The web today is an amazing visual and interactive stew, teeming with images, photos, videos, and whizzy web apps. Some of the web’s most vivid experiences come from images and videos, from shared photo albums of family vacations to online video coverage from journalists in war zones.
It’s a far cry from the simple text and links that started it all. And it means that every time your browser loads a web page, much more data and complex code needs to be processed.
How much more, and how much more complex? A few astounding statistics:
- Images and photos now make up about 65% of the information on a typical web page, in terms of bytes per page.
- 24 hours of video are uploaded to YouTube every minute of the day. (That’s like Hollywood releasing 130,000 new full-length movies every week, though with less popcorn.)
So won’t all these gushing floods of data slow down page loads on the browser? Will the Internet clog up and turn to molasses soon?
Probably not. Images and photos became commonplace on the web when computer scientists found ways to compress them into smaller files that could be sent and downloaded more easily. GIF and JPEG were the most popular of those early file-compression systems. Meanwhile, plug-ins were invented to work around the early limitations of HTML so that video could be embedded and played in web pages.
Looking ahead, the <video> tag in HTML5 makes it easy for videos to be embedded and played in web pages. Google is also collaborating with the web community on WebM, an effort to build out a free, open-source video format that adapts to the computing power and bandwidth conditions on the web, so quality video can be delivered to a computer in a farm house in Nebraska or a smartphone in Nairobi.
In the meantime, it’s true that web pages with lots of big photos or other images can still be very slow to load. That’s why a few engineers at Google have been experimenting with new ways to compress images even further while keeping the same image quality and resolution. The early results? Very promising. They’ve come up with a new image format called WebP that cuts down the average image file size by 39%.
Another technique that modern browsers like Chrome use to fetch and load web pages much more quickly is called “DNS pre-resolution”. The process of translating a web address into an IP address through a DNS lookup, or vice versa, is often called “resolving.” With DNS pre-resolution, Chrome will simultaneously look up all the other links on the web page and pre-resolve those links into IP addresses in the background. So when you do actually click on one of the links on the page, the browser is ready to take you to the new page instantly. Over time, Chrome also learns from past visits so that the next time you go to a web page that you’ve previously visited, Chrome knows to automatically pre-resolve all the relevant links and elements on the web page.
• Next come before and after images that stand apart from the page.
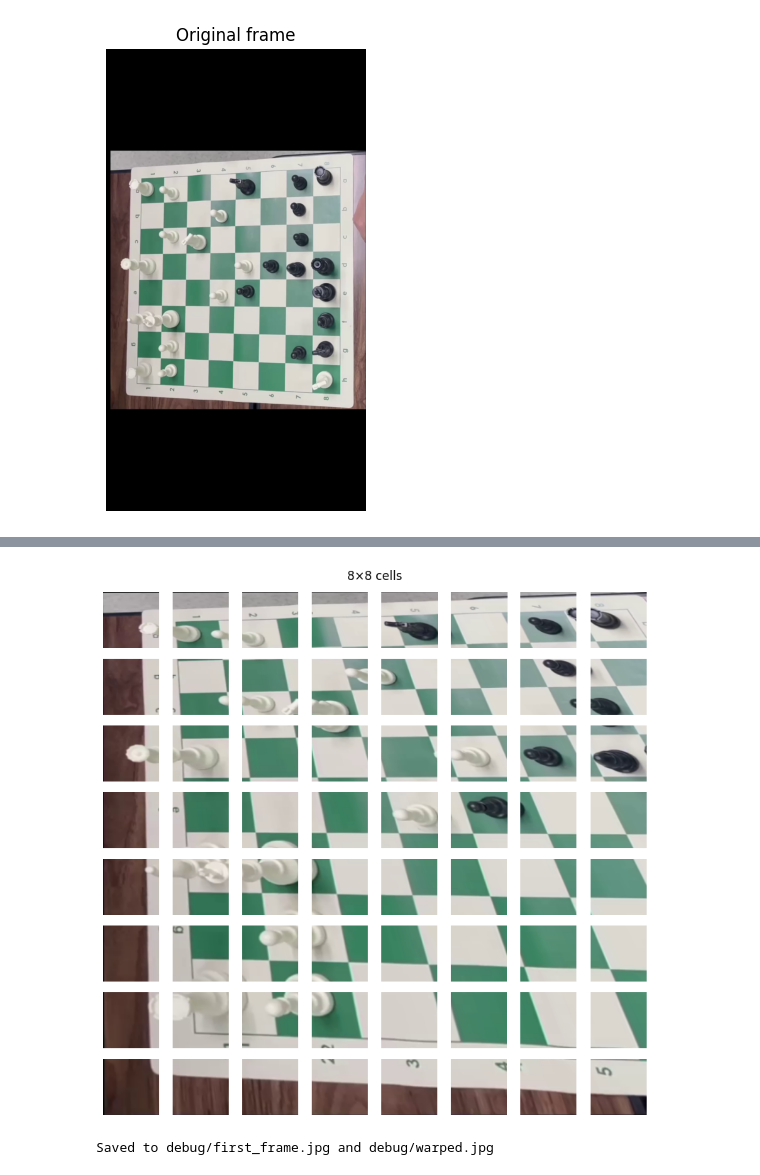
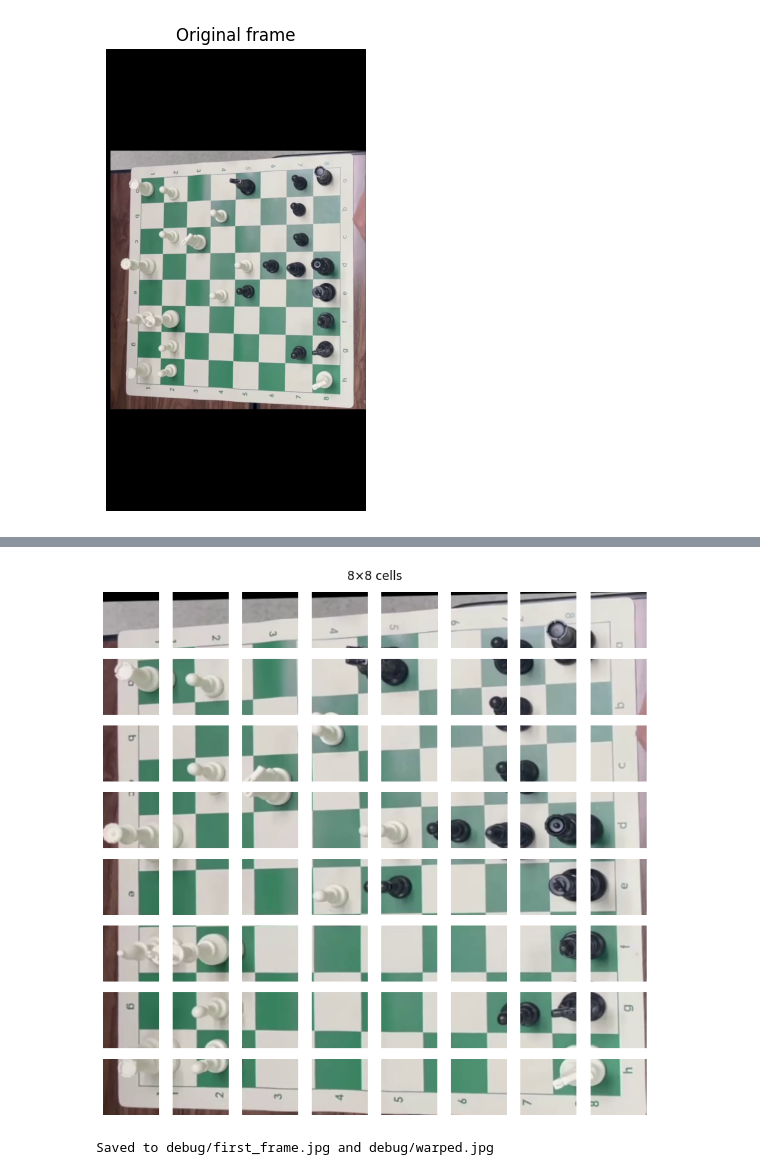
Before and after one commit to JaidogDev/Hybrid-MobileNet-CNN-Based-Chessboard-State-Tracking-Pipeline, a Jupyter notebook: notebooks/01_board_detect.ipynb, the cells around one changed output, grey strips where cells are left out. Drawn from its saved outputs; the diff is of its cells as text; code cells hidden in the pictures.

Commit message:
fixed board not found using method HSV mask + line fallback(clahe, canny, hough transform)

```diff
--- a/notebooks/01_board_detect.ipynb
+++ b/notebooks/01_board_detect.ipynb
@@ -33,16 +33,20 @@ print("Using video:", video_path.name)
 # %% [output]
 Using video: 2_Move_rotate_student.mp4
 # %%
-# 2) read the first frame
-cap = cv2.VideoCapture(video_path)
+# # 2) read the first frame
+# cap = cv2.VideoCapture(video_path)
+# ok, frame = cap.read()
+# cap.release()
+# assert ok, "Cannot read first frame"
+
+# imshow_rgb(frame, "Original frame", size=(6,6))
+
+# === Cell 1: read first frame (ใช้ video_path จาก cell ของคุณ) ===
+cap = cv2.VideoCapture(str(video_path))
 ok, frame = cap.read()
 cap.release()
-assert ok, "Cannot read first frame"
+assert ok and frame is not None, f"Cannot read first frame: {video_path}"
 
-imshow_rgb(frame, "Original frame", size=(6,6))
+imshow_rgb(frame, "Original frame", size=(4,6))
 # %% [output]
 [figure]
-# %%
-# 3) warp board (homography) → top-down square
-warped, _ = warp_board(frame, cfg)
-imshow_rgb(warped, "Warped board", size=(6,6))
@@ -51,20 +85,36 @@ imshow_rgb(warped, "Warped board", size=(6,6))
 # %%
-# 4) split into 8×8 cells and preview as a grid
-cell_px = cfg["cells"]["img_size"]
-cells = split_grid(warped, cell_px)
+# # 4) split into 8×8 cells and preview as a grid
+# cell_px = cfg["cells"]["img_size"]
+# cells = split_grid(warped, cell_px)
 
-# show a compact 8x8 grid
-fig, axes = plt.subplots(8,8, figsize=(8,8))
+# # show a compact 8x8 grid
+# fig, axes = plt.subplots(8,8, figsize=(8,8))
+# k = 0
+# for r in range(8):
+#     for c in range(8):
+#         _, patch = cells[k]; k+=1
+#         axes[r,c].imshow(cv2.cvtColor(patch, cv2.COLOR_BGR2RGB))
+#         axes[r,c].axis('off')
+# fig.suptitle("8×8 cells")
+# plt.tight_layout()
+
+# === Cell 3: Split into 8x8 cells and preview ===
+cell_px = int(cfg["cells"]["img_size"])
+cells = split_grid(warped, cell_px)  # ใช้ภาพ warped หลัง normalize จาก Cell 2
+
+import matplotlib.pyplot as plt
+fig, axes = plt.subplots(8, 8, figsize=(8, 8))
 k = 0
 for r in range(8):
     for c in range(8):
-        _, patch = cells[k]; k+=1
-        axes[r,c].imshow(cv2.cvtColor(patch, cv2.COLOR_BGR2RGB))
-        axes[r,c].axis('off')
+        _, patch = cells[k]; k += 1
+        axes[r, c].imshow(cv2.cvtColor(patch, cv2.COLOR_BGR2RGB))
+        axes[r, c].axis("off")
 fig.suptitle("8×8 cells")
 plt.tight_layout()
+plt.show()
 # %% [output]
-[figure, old version]
+[figure, new version]
 # %%
 # 5) save debug images (optional)
 ensure_dir("debug")
```
Also changed, not shown: parts of 2 cells of this notebook, 8 other files.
Someday, browsers might be able to predict, before the page loads, not only which links to pre-resolve, but also which website elements (like images or videos) to pre-fetch ahead of time. That will make the web even quicker.
Soon enough, we hope, loading new pages on the browser will be as fast as flipping the pages of a picture book.